So, the outcome of the UK Comprehensive Spending Review (CSR), public investment in R&D will rise to £20bn per annum by 2024-25, an increase of over £5bn per annum on current spending levels with a recommitment to raising overall public investment in R&D to £22bn per annum by 2026-27.
This is by any standards an excellent result and, before going any further, we should credit the outstanding work of the BEIS, UKRI, GO Science and HMT teams. Credit also goes to CASE, the National Academies, universities and the backstairs operatives (you know who you are) who did some of the political hard yards. Anybody who has been close to a CSR knows just what it takes: your spreadsheets and theirs, the late nights and frayed nerves, the pitches and rebuffs, the elegant narratives and ugly negotiations. Until, finally, we have the 'Red Book' and warm fizz from a plastic cup.
It is easy to miss, as we set our sights on the next 3 years, that we - ‘the science community’ - have done a deal. The sustained increase in R&D funding we have secured over several budgets is firmly based on a reciprocal promise: that we will deliver for UK prosperity. This means that, whilst there is undoubtedly plenty of room for a bottom-up, curiosity driven research agenda, we must honour the terms we have agreed. There is no ambiguity, no wriggle room. Money could have been spent on social care, education, infrastructure ... choose your favourite target for public expenditure ... it is instead being spent on us.
Here is the deal set out in an appropriate form.
I, Professor [insert name here], do solemnly swear and affirm that, in return for this substantial funding:
I will take impact seriously. That I will not simply hope for it, but work to achieve it.
When a UK industrial, research or innovation strategy is published I will actually read it, however turgid. I will engage sincerely with the collective priorities rather than seeing it as potential window dressing for the work I was going to do anyway.
I will act conscious of the UK’s sectoral strengths and it’s industrial capacity so that my work has the reasonable prospect of generating national prosperity.
I will work with small UK startups even if they do not have the immediate capacity to pursue grants or fund lengthy doctoral studies.
I will persist in working with Innovate UK and Catapults, however hard they make it.

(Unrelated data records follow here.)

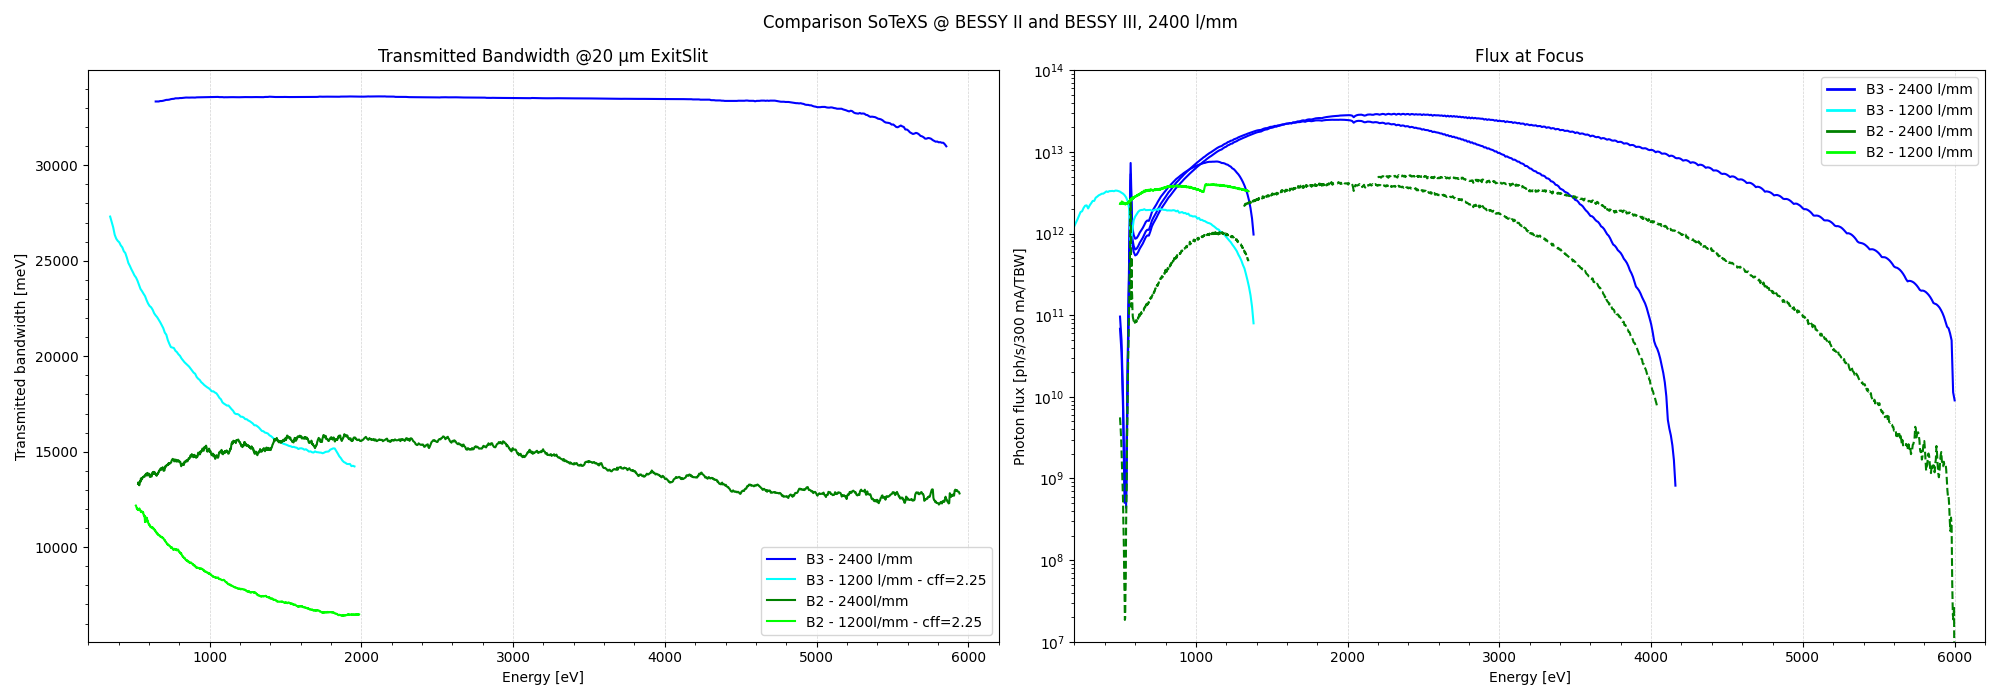
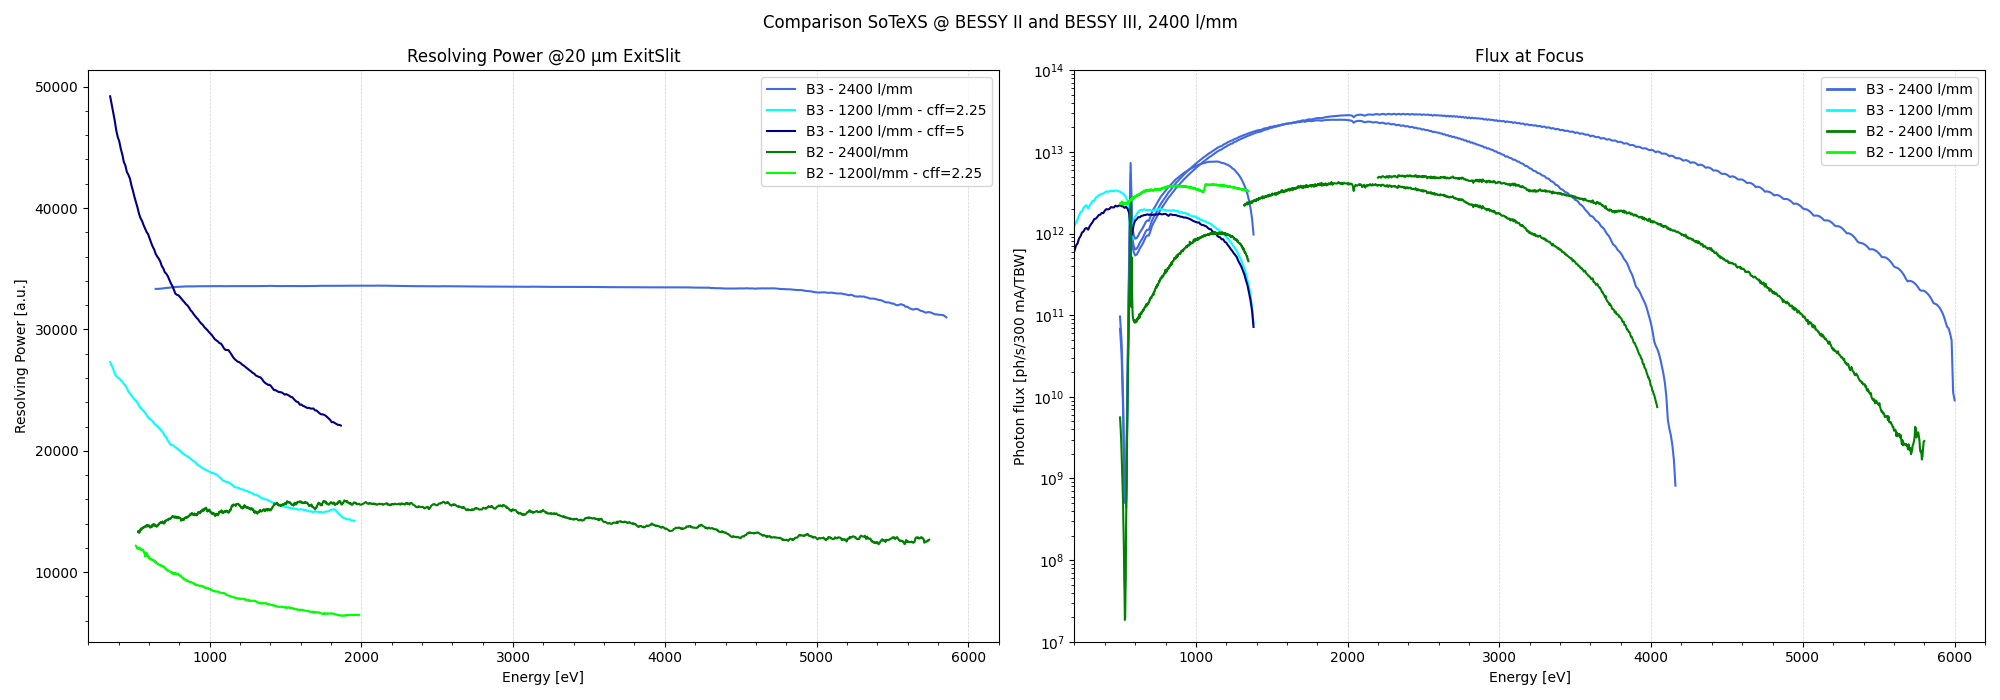
eval

diff --git a/beamlines/Signature2-Liquid_Interface/simulations/comparison_with_sotexs_BII/eval_2400_talk.py b/beamlines/Signature2-Liquid_Interface/simulations/comparison_with_sotexs_BII/eval_2400_talk.py
@@ -36,7 +36,7 @@ BL_df_1200 = BL_df_1200[BL_df_1200['PG.cFactor'] == 2.25]
 # Read CSV-File of the Beamline Simulation
 BL_file_path = os.path.join('RAYPy_Simulation_2400', 'DetectorAtFocus_RawRaysOutgoing.csv')
 BL_df_2 = pd.read_csv(BL_file_path)
-
+BL_df_2 = BL_df_2[BL_df_2['PhotonEnergy'] <= 5800]
 # Read CSV-File of the Beamline Simulation
 BL_file_path = os.path.join('RAYPy_Simulation_1200_Pt', 'DetectorAtFocus_RawRaysOutgoing.csv')
 BL_df_2_1200 = pd.read_csv(BL_file_path)
@@ -102,7 +102,7 @@ x_range = [200, 6200]
 # for ind,harm in enumerate(harms):
 #     ax3.plot(undulator_2[f'Energy{harm}[eV]'], 
 #              undulator_2[f'Photons{harm}'],
-#              color=colors[ind], linestyle='dashed',
+#              color=colors[ind], linestyle='solid',
 #              label=f'B2-Harm. {harm}')
     
 # ax3.legend()
@@ -138,14 +138,12 @@ fig.suptitle('Comparison SoTeXS @ BESSY II and BESSY III, 2400 l/mm')
 ax3 = axs[0]
 
 window = 30
-colors = ['red', 'blue', 'green']
-color_B2 = ['salmon', 'skyblue', 'lightgreen']
 
 ax3.plot(mov_av(BL_df['PhotonEnergy'], window), 
              mov_av(BL_df['Bandwidth']*1000, window),
              linestyle='solid',
              label=f'B3 - 2400 l/mm',
-             color='blue')
+             color='royalblue')
 
 ax3.plot(mov_av(BL_df_1200['PhotonEnergy'], window), 
              mov_av(BL_df_1200['Bandwidth']*1000, window),
@@ -184,7 +182,7 @@ for ind,harm in enumerate(harms):
     filtered_df = BL_df[(BL_df['PhotonEnergy'] >= Emin_harm) & (BL_df['PhotonEnergy'] <= Emax_harm)]
     ax4.plot(mov_av(filtered_df['PhotonEnergy'], window), 
              mov_av(filtered_df[f'PhotonFlux{harm}'], window),
-             color='blue', linestyle='solid',
+             color='royalblue', linestyle='solid',
              label=f'B3 2400 l/mm')
 
 for ind,harm in enumerate([1]):
@@ -203,7 +201,7 @@ for ind,harm in enumerate(harms):
     filtered_df = BL_df_2[(BL_df_2['PhotonEnergy'] >= Emin_harm) & (BL_df_2['PhotonEnergy'] <= Emax_harm)]
     ax4.plot(mov_av(filtered_df['PhotonEnergy'], window), 
                 mov_av(filtered_df[f'PhotonFlux{harm}'], window),
-                color='green', linestyle='dashed',
+                color='green', linestyle='solid',
                 label=f'B2-Harm. {harm}')
 
 for ind,harm in enumerate([1]):
@@ -219,7 +217,7 @@ ax4.set_title('Flux at Focus')
 ax4.set_xlabel('Energy [eV]')
 ax4.set_ylabel('Photon flux [ph/s/300 mA/TBW]')
 custom_lines = [
-    Line2D([0], [0], color='blue', linestyle='solid', lw=2),
+    Line2D([0], [0], color='royalblue', linestyle='solid', lw=2),
     Line2D([0], [0], color='cyan', linestyle='solid', lw=2),
     Line2D([0], [0], color='green', linestyle='solid', lw=2),
     Line2D([0], [0], color='lime', linestyle='solid', lw=2)
@@ -250,20 +248,25 @@ fig.suptitle('Comparison SoTeXS @ BESSY II and BESSY III, 2400 l/mm')
 ax3 = axs[0]
 
 window = 30
-colors = ['red', 'blue', 'green']
-color_B2 = ['salmon', 'skyblue', 'lightgreen']
+
 
 ax3.plot(mov_av(BL_df['PhotonEnergy'], window), 
              mov_av(BL_df['PhotonEnergy']/BL_df['Bandwidth'], window),
              linestyle='solid',
              label=f'B3 - 2400 l/mm',
-             color='blue')
+             color='royalblue')
 
 ax3.plot(mov_av(BL_df_1200['PhotonEnergy'], window), 
              mov_av(BL_df_1200['PhotonEnergy']/BL_df_1200['Bandwidth'], window),
              linestyle='solid',
              label=f'B3 - 1200 l/mm - cff=2.25',
              color='cyan')
+
+ax3.plot(mov_av(BL_df_1200_5['PhotonEnergy'], window), 
+             mov_av(BL_df_1200_5['PhotonEnergy']/BL_df_1200_5['Bandwidth'], window),
+             linestyle='solid',
+             label=f'B3 - 1200 l/mm - cff=5',
+             color='navy')
 
 ax3.plot(mov_av(BL_df_2['PhotonEnergy'], window), 
              mov_av(BL_df_2['PhotonEnergy']/BL_df_2['Bandwidth'], window),
@@ -296,7 +299,7 @@ for ind,harm in enumerate(harms):
     filtered_df = BL_df[(BL_df['PhotonEnergy'] >= Emin_harm) & (BL_df['PhotonEnergy'] <= Emax_harm)]
     ax4.plot(mov_av(filtered_df['PhotonEnergy'], window), 
              mov_av(filtered_df[f'PhotonFlux{harm}'], window),
-             color='blue', linestyle='solid',
+             color='royalblue', linestyle='solid',
              label=f'B3 2400 l/mm')
 
 for ind,harm in enumerate([1]):
@@ -306,7 +309,16 @@ for ind,harm in enumerate([1]):
     ax4.plot(mov_av(filtered_df['PhotonEnergy'], window), 
              mov_av(filtered_df[f'PhotonFlux{harm}'], window),
              color='cyan', linestyle='solid',
-             label=f'B3 1200 l/mm')
+             label=f'B3 1200 l/mm cff 2.25')
+    
+for ind,harm in enumerate([1]):
+    Emin_harm = undulator_3[f'Energy{harm}[eV]'].min()
+    Emax_harm = undulator_3[f'Energy{harm}[eV]'].max()
+    filtered_df = BL_df_1200_5[(BL_df_1200_5['PhotonEnergy'] >= Emin_harm) & (BL_df_1200_5['PhotonEnergy'] <= Emax_harm)]
+    ax4.plot(mov_av(filtered_df['PhotonEnergy'], window), 
+             mov_av(filtered_df[f'PhotonFlux{harm}'], window),
+             color='navy', linestyle='solid',
+             label=f'B3 1200 l/mm - cff 5')
     
     
 for ind,harm in enumerate(harms):    
@@ -315,7 +327,7 @@ for ind,harm in enumerate(harms):
     filtered_df = BL_df_2[(BL_df_2['PhotonEnergy'] >= Emin_harm) & (BL_df_2['PhotonEnergy'] <= Emax_harm)]
     ax4.plot(mov_av(filtered_df['PhotonEnergy'], window), 
                 mov_av(filtered_df[f'PhotonFlux{harm}'], window),
-                color='green', linestyle='dashed',
+                color='green', linestyle='solid',
                 label=f'B2-Harm. {harm}')
 
 for ind,harm in enumerate([1]):
@@ -331,7 +343,7 @@ ax4.set_title('Flux at Focus')
 ax4.set_xlabel('Energy [eV]')
 ax4.set_ylabel('Photon flux [ph/s/300 mA/TBW]')
 custom_lines = [
-    Line2D([0], [0], color='blue', linestyle='solid', lw=2),
+    Line2D([0], [0], color='royalblue', linestyle='solid', lw=2),
     Line2D([0], [0], color='cyan', linestyle='solid', lw=2),
     Line2D([0], [0], color='green', linestyle='solid', lw=2),
     Line2D([0], [0], color='lime', linestyle='solid', lw=2)
@@ -353,9 +365,58 @@ plt.close()
 
 
 
+############# undulator
+from pathlib import Path
 
+fig, (axs) = plt.subplots(1, 2, figsize=(20, 7))
+fig.suptitle('Comparison SoTeXS @ BESSY II and BESSY III, 2400 l/mm')
 
+#######
+undulator_file_path = os.path.abspath(
+    os.path.join(Path(__file__).resolve().parents[4], 
+                 'undulators',
+                 'UndulatorFiles_BESSY_III',
+                 'IVUE42-C.csv')
+)
+undulator_C = pd.read_csv(undulator_file_path)
 
+#######
+undulator_file_path = os.path.abspath(
+    os.path.join(Path(__file__).resolve().parents[4], 
+                 'undulators',
+                 'UndulatorFiles_BESSY_III',
+                 'IVUE42-HL.csv')
+)
+undulator_HL = pd.read_csv(undulator_file_path)
+
+#######
+undulator_file_path = os.path.abspath(
+    os.path.join(Path(__file__).resolve().parents[4], 
+                 'undulators',
+                 'UndulatorFiles_BESSY_III',
+                 'IVUE42-IN.csv')
+)
+undulator_IN = pd.read_csv(undulator_file_path)
+
+#######
+undulator_file_path = os.path.abspath(
+    os.path.join(Path(__file__).resolve().parents[4], 
+                 'undulators',
+                 'UndulatorFiles_BESSY_III',
+                 'IVUE42-VL.csv')
+)
+undulator_VL = pd.read_csv(undulator_file_path)
+
+for ind,harm in enumerate(harms):
+    ax3.plot(undulator_C[f'Energy{harm}[eV]'], 
+             undulator_C[f'Photons{harm}'],
+             color='red', linestyle='solid')
+
+# Save the the figure
+plt.tight_layout()
+plt.savefig('plot/talk/LiquidInterface_undulator.png')
+# plt.show()
+plt.close()
 
 
 
@@ -380,7 +441,7 @@ plt.close()
 #     filtered_df = BL_df_2[(BL_df_2['PhotonEnergy'] >= Emin_harm) & (BL_df_2['PhotonEnergy'] <= Emax_harm)]
 #     ax3.plot(mov_av(filtered_df['PhotonEnergy'], window), 
 #                 mov_av(filtered_df['Bandwidth']*1000, window),
-#                 color=color_B2[ind], linestyle='dashed',
+#                 color=color_B2[ind], linestyle='solid',
 #                 label=f'B2-Harm. {harm}')
 
 
@@ -409,7 +470,7 @@ plt.close()
 #     filtered_df = BL_df_2[(BL_df_2['PhotonEnergy'] >= Emin_harm) & (BL_df_2['PhotonEnergy'] <= Emax_harm)]
 #     ax4.plot(mov_av(filtered_df['PhotonEnergy'], window), 
 #                 mov_av(filtered_df[f'PhotonFlux{harm}'], window),
-#                 color=color_B2[ind], linestyle='dashed',
+#                 color=color_B2[ind], linestyle='solid',
 #                 label=f'B2-Harm. {harm}')
     
 
@@ -438,7 +499,7 @@ plt.close()
 #     filtered_df = BL_df_2[(BL_df_2['PhotonEnergy'] >= Emin_harm) & (BL_df_2['PhotonEnergy'] <= Emax_harm)]
 #     ax5.plot(mov_av(filtered_df['PhotonEnergy'], window),
 #              mov_av(filtered_df[f'PhotonEnergy']/filtered_df[f'Bandwidth'], window),
-#                 color=color_B2[ind], linestyle='dashed',
+#                 color=color_B2[ind], linestyle='solid',
 #                 label=f'B2-Harm. {harm}')
 
 # ax5.set_title(f'Resolving Power @ {int(SlitSize[0]*1000)} µm ExitSlit')
@@ -468,7 +529,7 @@ plt.close()
 #     foc_area = (filtered_df['VerticalFocusFWHM']*filtered_df['HorizontalFocusFWHM'])*1000
 #     ax6.plot(filtered_df['PhotonEnergy'],
 #              filtered_df[f'PhotonFlux{harm}']/foc_area,
-#                 color=color_B2[ind], linestyle='dashed',
+#                 color=color_B2[ind], linestyle='solid',
 #                 label=f'B2-Harm. {harm}')
     
 # ax6.set_title('Flux Density')
@@ -488,7 +549,7 @@ plt.close()
 
 # ax7.plot(mov_av(BL_df_2['PhotonEnergy'], window),
 #          mov_av(BL_df_2['HorizontalFocusFWHM']*1000, window),
-#          label='B2', color='violet', linestyle='dashed')
+#          label='B2', color='violet', linestyle='solid')
 
 # ax7.set_title('Horizontal Focus Size')
 # ax7.set_xlabel('Energy [eV]')
@@ -510,7 +571,7 @@ plt.close()
 
 # ax8.plot(mov_av(BL_df_2['PhotonEnergy'], window),
 #          mov_av(BL_df_2['VerticalFocusFWHM']*1000, window),
-#          label='B2', color='peru', linestyle='dashed')
+#          label='B2', color='peru', linestyle='solid')
 
 # ax8.set_title('Vertical Focus Size')
 # ax8.set_xlabel('Energy [eV]')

I will not give away knowledge, in the pursuit of which the UK taxpayer has invested millions, for a small, supposedly unrestricted, donation from a Chinese corporation.
I will continue to work on topics simply because they are challenging or beautiful, but I will set the bar high and be honest about my choices and what is foregone as the result of those choices.
I will undertake consultancy for reasons beyond the immediate remuneration and manage the workload consequences that follow from it.
I know that novelty is an important, but not the sole, consideration in refereeing grant applications.
I will celebrate my PhD students who get jobs in industry and my talented colleagues who leave university to work in an industry lab or start up.
I know that under-utilised capital facilities including my own labs and equipment are a national resource not personal property.
I understand that, however uncomfortable I find the political language, ‘levelling up’ is a thing.
So help me [insert name of deity or similar here] …
Signature (blood preferred): [here]
Witnessed (person from Clapham omnibus): [here]